- WHAT THE TASK ASKS -
Copy out the records again. Change nothing.

- INPUT MATERIAL -
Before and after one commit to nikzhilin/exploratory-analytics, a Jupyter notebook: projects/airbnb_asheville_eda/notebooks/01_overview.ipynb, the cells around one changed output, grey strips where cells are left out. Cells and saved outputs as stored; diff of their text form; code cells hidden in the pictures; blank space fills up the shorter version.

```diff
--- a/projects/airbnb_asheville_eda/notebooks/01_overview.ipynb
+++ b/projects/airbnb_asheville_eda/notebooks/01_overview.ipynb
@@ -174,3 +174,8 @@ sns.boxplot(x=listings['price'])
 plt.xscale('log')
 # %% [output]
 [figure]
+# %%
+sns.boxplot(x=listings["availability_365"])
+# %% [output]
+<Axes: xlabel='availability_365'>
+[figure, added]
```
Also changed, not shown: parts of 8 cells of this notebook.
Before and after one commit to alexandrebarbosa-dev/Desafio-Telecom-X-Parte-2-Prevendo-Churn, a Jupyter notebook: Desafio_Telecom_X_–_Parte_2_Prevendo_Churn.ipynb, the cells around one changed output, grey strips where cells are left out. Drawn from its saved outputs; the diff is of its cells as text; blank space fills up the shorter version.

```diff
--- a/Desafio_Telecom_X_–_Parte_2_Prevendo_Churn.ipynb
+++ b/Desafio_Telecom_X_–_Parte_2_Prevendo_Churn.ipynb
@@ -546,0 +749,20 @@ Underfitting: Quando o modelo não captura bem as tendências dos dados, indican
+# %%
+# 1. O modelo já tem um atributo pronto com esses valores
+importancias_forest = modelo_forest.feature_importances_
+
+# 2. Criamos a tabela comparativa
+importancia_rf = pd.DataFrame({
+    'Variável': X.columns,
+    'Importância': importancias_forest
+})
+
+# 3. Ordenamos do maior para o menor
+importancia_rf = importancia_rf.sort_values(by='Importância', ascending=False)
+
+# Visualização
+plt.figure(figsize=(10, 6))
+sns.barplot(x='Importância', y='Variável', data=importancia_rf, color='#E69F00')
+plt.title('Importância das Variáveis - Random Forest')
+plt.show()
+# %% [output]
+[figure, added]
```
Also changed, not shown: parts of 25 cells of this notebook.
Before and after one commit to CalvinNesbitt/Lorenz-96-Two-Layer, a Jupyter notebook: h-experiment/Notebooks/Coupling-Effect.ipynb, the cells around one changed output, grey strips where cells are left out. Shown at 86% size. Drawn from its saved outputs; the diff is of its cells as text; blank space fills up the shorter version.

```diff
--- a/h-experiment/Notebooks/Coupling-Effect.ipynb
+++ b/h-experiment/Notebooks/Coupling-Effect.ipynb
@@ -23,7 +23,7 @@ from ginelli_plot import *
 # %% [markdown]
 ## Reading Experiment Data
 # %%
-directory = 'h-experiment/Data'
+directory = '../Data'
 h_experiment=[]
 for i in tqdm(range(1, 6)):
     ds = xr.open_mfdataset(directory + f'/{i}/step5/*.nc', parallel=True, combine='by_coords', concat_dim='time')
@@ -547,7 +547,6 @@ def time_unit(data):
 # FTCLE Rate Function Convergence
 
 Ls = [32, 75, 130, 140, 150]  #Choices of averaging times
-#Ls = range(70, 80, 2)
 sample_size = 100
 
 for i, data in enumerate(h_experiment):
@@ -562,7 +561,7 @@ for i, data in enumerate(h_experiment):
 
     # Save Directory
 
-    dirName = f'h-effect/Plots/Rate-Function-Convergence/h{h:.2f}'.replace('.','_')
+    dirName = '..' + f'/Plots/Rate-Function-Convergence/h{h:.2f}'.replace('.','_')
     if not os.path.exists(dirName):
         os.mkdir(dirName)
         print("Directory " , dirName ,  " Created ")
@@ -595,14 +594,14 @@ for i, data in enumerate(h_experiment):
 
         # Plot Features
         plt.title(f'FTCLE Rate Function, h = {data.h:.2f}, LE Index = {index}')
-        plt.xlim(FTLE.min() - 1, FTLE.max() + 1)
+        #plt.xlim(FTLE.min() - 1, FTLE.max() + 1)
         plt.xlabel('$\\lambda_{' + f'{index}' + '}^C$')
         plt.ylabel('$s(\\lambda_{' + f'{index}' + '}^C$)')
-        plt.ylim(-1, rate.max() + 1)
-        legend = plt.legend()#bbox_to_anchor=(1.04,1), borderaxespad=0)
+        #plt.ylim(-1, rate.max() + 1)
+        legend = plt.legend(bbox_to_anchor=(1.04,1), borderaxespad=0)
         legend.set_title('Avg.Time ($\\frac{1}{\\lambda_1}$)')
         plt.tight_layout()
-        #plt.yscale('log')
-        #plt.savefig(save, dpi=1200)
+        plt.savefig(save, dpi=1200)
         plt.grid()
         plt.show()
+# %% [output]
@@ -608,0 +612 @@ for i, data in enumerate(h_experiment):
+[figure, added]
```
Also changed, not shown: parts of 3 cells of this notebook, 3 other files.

- SOLUTION -
Before and after one commit to nikzhilin/exploratory-analytics, a Jupyter notebook: projects/airbnb_asheville_eda/notebooks/01_overview.ipynb, the cells around one changed output, grey strips where cells are left out. Cells and saved outputs as stored; diff of their text form; code cells hidden in the pictures; blank space fills up the shorter version.

```diff
--- a/projects/airbnb_asheville_eda/notebooks/01_overview.ipynb
+++ b/projects/airbnb_asheville_eda/notebooks/01_overview.ipynb
@@ -174,3 +174,8 @@ sns.boxplot(x=listings['price'])
 plt.xscale('log')
 # %% [output]
 [figure]
+# %%
+sns.boxplot(x=listings["availability_365"])
+# %% [output]
+<Axes: xlabel='availability_365'>
+[figure, added]
```
Also changed, not shown: parts of 8 cells of this notebook.
Before and after one commit to alexandrebarbosa-dev/Desafio-Telecom-X-Parte-2-Prevendo-Churn, a Jupyter notebook: Desafio_Telecom_X_–_Parte_2_Prevendo_Churn.ipynb, the cells around one changed output, grey strips where cells are left out. Drawn from its saved outputs; the diff is of its cells as text; blank space fills up the shorter version.

```diff
--- a/Desafio_Telecom_X_–_Parte_2_Prevendo_Churn.ipynb
+++ b/Desafio_Telecom_X_–_Parte_2_Prevendo_Churn.ipynb
@@ -546,0 +749,20 @@ Underfitting: Quando o modelo não captura bem as tendências dos dados, indican
+# %%
+# 1. O modelo já tem um atributo pronto com esses valores
+importancias_forest = modelo_forest.feature_importances_
+
+# 2. Criamos a tabela comparativa
+importancia_rf = pd.DataFrame({
+    'Variável': X.columns,
+    'Importância': importancias_forest
+})
+
+# 3. Ordenamos do maior para o menor
+importancia_rf = importancia_rf.sort_values(by='Importância', ascending=False)
+
+# Visualização
+plt.figure(figsize=(10, 6))
+sns.barplot(x='Importância', y='Variável', data=importancia_rf, color='#E69F00')
+plt.title('Importância das Variáveis - Random Forest')
+plt.show()
+# %% [output]
+[figure, added]
```
Also changed, not shown: parts of 25 cells of this notebook.
Before and after one commit to CalvinNesbitt/Lorenz-96-Two-Layer, a Jupyter notebook: h-experiment/Notebooks/Coupling-Effect.ipynb, the cells around one changed output, grey strips where cells are left out. Shown at 86% size. Drawn from its saved outputs; the diff is of its cells as text; blank space fills up the shorter version.

```diff
--- a/h-experiment/Notebooks/Coupling-Effect.ipynb
+++ b/h-experiment/Notebooks/Coupling-Effect.ipynb
@@ -23,7 +23,7 @@ from ginelli_plot import *
 # %% [markdown]
 ## Reading Experiment Data
 # %%
-directory = 'h-experiment/Data'
+directory = '../Data'
 h_experiment=[]
 for i in tqdm(range(1, 6)):
     ds = xr.open_mfdataset(directory + f'/{i}/step5/*.nc', parallel=True, combine='by_coords', concat_dim='time')
@@ -547,7 +547,6 @@ def time_unit(data):
 # FTCLE Rate Function Convergence
 
 Ls = [32, 75, 130, 140, 150]  #Choices of averaging times
-#Ls = range(70, 80, 2)
 sample_size = 100
 
 for i, data in enumerate(h_experiment):
@@ -562,7 +561,7 @@ for i, data in enumerate(h_experiment):
 
     # Save Directory
 
-    dirName = f'h-effect/Plots/Rate-Function-Convergence/h{h:.2f}'.replace('.','_')
+    dirName = '..' + f'/Plots/Rate-Function-Convergence/h{h:.2f}'.replace('.','_')
     if not os.path.exists(dirName):
         os.mkdir(dirName)
         print("Directory " , dirName ,  " Created ")
@@ -595,14 +594,14 @@ for i, data in enumerate(h_experiment):
 
         # Plot Features
         plt.title(f'FTCLE Rate Function, h = {data.h:.2f}, LE Index = {index}')
-        plt.xlim(FTLE.min() - 1, FTLE.max() + 1)
+        #plt.xlim(FTLE.min() - 1, FTLE.max() + 1)
         plt.xlabel('$\\lambda_{' + f'{index}' + '}^C$')
         plt.ylabel('$s(\\lambda_{' + f'{index}' + '}^C$)')
-        plt.ylim(-1, rate.max() + 1)
-        legend = plt.legend()#bbox_to_anchor=(1.04,1), borderaxespad=0)
+        #plt.ylim(-1, rate.max() + 1)
+        legend = plt.legend(bbox_to_anchor=(1.04,1), borderaxespad=0)
         legend.set_title('Avg.Time ($\\frac{1}{\\lambda_1}$)')
         plt.tight_layout()
-        #plt.yscale('log')
-        #plt.savefig(save, dpi=1200)
+        plt.savefig(save, dpi=1200)
         plt.grid()
         plt.show()
+# %% [output]
@@ -608,0 +612 @@ for i, data in enumerate(h_experiment):
+[figure, added]
```
Also changed, not shown: parts of 3 cells of this notebook, 3 other files.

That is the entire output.